Although the Bureau of Public Health prepared an Assessment Report for the water utility’s Elk River intake prior to the accident, the water utility never completed a Protection Plan. If the water utility had completed a Protection Plan, it would have described activities to address the protection of the source water and plans for responding to contamination. Examples include: (1) collection of additional information regarding MCHM since it was a known potential contaminant; (2) planning for periodic inspections of sites containing potential contaminants, including Freedom’s site; (3) identification of alternate water sources in case of contamination; and (4) innumerable other activities to protect the source water including zoning, conservation easements, and studies of potential contaminants.
“The bill outlines a reasonable regulatory structure to ensure all aboveground storage tanks are meeting standards to ensure tank integrity.”
West Virginia Governor Earl Ray Tomblin uttered this statement when he signed Senate Bill (SB) 373 containing the Aboveground Storage Tank Act (AST Act) and the Public Water Supply Protection Act (Water Protection Act) into law. He concluded that “This is a good bill.” Coincidentally, the leak occurred while all 134 West Virginia legislators were in town for the regularly scheduled session. Having experienced firsthand the ramifications of the leak and facing significant pressure from the public, the West Virginia legislature took up the daunting task of reviewing current regulations.
The AST Act implements a statewide registration and permitting program for ASTs and sets forth design, integrity, and installation standards. It also requires an annual inspection by a trained individual knowledgeable in ASTs. In addition to the AST Act, the Water Protection Act looks at potential sources of significant contamination located within zones of critical concern above public water systems’ surface intakes. In addition, the legislature amended the Water Protection Program to require that all public water systems complete or update a Protection Plan by July 1, 2016.
The passage of SB 373 hopefully plugs the regulatory holes. Nevertheless, even though the legislature took relatively swift action in enacting broad regulatory reform, confidence in government is at an all-time low. Citizens still do not trust the safety of the water and questions remain, particularly whether there are long-term effects of the spill that cannot yet be quantified. Proper implementation and enforcement of the new acts will go a long way toward healing this loss of confidence.

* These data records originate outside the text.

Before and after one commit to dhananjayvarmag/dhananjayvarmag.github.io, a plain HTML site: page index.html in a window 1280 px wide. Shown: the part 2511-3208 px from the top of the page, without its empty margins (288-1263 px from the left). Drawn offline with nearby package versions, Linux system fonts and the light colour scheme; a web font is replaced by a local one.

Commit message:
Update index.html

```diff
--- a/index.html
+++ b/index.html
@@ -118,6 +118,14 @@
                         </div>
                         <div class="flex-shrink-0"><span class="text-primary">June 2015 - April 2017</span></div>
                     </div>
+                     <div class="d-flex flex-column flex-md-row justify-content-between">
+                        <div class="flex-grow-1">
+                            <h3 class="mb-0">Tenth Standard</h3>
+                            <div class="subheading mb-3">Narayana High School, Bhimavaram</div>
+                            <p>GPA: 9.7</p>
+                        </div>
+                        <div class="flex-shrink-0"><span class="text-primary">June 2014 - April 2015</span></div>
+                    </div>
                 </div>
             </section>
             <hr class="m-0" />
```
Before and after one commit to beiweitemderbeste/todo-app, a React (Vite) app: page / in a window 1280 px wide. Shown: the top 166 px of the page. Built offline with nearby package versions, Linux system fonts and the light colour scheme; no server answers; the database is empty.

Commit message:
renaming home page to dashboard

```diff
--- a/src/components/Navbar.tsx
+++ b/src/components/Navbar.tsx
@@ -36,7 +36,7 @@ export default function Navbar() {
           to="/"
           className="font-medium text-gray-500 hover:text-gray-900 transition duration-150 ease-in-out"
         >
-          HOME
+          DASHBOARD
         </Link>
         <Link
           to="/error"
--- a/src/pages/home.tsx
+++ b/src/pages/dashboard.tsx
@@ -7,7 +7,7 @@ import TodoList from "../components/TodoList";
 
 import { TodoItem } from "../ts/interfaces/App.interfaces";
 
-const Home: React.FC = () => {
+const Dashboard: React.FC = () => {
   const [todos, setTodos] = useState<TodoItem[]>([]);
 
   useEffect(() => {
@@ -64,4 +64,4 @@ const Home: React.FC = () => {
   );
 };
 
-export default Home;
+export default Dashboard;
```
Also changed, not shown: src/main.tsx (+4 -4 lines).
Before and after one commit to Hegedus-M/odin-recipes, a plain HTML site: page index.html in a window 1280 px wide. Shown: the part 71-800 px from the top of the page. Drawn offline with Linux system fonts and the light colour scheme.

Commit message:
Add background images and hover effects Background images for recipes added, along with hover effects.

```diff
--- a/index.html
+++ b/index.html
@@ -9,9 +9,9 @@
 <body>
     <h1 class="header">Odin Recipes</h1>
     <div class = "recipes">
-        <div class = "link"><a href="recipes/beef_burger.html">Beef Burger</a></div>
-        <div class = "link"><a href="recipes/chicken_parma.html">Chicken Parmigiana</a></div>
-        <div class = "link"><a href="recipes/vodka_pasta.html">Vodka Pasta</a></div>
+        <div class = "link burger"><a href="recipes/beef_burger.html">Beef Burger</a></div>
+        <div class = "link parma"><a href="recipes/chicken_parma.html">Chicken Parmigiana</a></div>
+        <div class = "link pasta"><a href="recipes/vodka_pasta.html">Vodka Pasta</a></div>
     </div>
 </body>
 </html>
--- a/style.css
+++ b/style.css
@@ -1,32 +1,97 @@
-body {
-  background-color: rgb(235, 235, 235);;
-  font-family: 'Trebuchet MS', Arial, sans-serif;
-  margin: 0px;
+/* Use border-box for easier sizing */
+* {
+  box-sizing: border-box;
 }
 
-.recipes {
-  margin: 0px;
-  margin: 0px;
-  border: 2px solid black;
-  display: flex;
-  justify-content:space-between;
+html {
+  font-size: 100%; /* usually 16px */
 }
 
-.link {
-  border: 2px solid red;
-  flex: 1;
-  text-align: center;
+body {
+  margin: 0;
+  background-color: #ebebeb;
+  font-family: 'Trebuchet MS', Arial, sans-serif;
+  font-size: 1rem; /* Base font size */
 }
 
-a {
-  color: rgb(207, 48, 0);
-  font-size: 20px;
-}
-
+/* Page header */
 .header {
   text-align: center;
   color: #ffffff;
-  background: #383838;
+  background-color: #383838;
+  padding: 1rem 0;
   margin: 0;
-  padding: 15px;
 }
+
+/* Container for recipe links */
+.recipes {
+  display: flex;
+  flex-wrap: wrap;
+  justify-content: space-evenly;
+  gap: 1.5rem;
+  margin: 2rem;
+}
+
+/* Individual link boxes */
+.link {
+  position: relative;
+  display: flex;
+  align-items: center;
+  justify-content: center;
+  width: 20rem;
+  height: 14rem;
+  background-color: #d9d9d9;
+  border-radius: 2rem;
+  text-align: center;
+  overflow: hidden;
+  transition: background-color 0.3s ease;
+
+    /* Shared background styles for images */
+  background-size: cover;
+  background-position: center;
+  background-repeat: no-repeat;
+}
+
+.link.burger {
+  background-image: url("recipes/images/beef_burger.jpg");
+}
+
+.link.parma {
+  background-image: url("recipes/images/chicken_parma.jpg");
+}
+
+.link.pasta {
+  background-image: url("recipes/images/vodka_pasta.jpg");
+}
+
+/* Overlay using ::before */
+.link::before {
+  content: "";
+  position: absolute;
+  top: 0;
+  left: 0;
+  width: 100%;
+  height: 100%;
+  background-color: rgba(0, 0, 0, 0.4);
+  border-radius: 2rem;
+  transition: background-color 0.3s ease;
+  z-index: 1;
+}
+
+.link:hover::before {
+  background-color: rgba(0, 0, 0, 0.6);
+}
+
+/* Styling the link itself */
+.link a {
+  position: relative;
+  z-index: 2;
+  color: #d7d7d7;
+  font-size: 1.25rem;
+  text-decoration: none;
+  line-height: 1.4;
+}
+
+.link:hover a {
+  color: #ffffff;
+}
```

West Virginia’s experience serves as a cautionary tale for other states that might have the same regulatory holes regarding ASTs and the protection of public drinking water sources. States should not wait until a large spill threatens the drinking water of its citizens before taking action.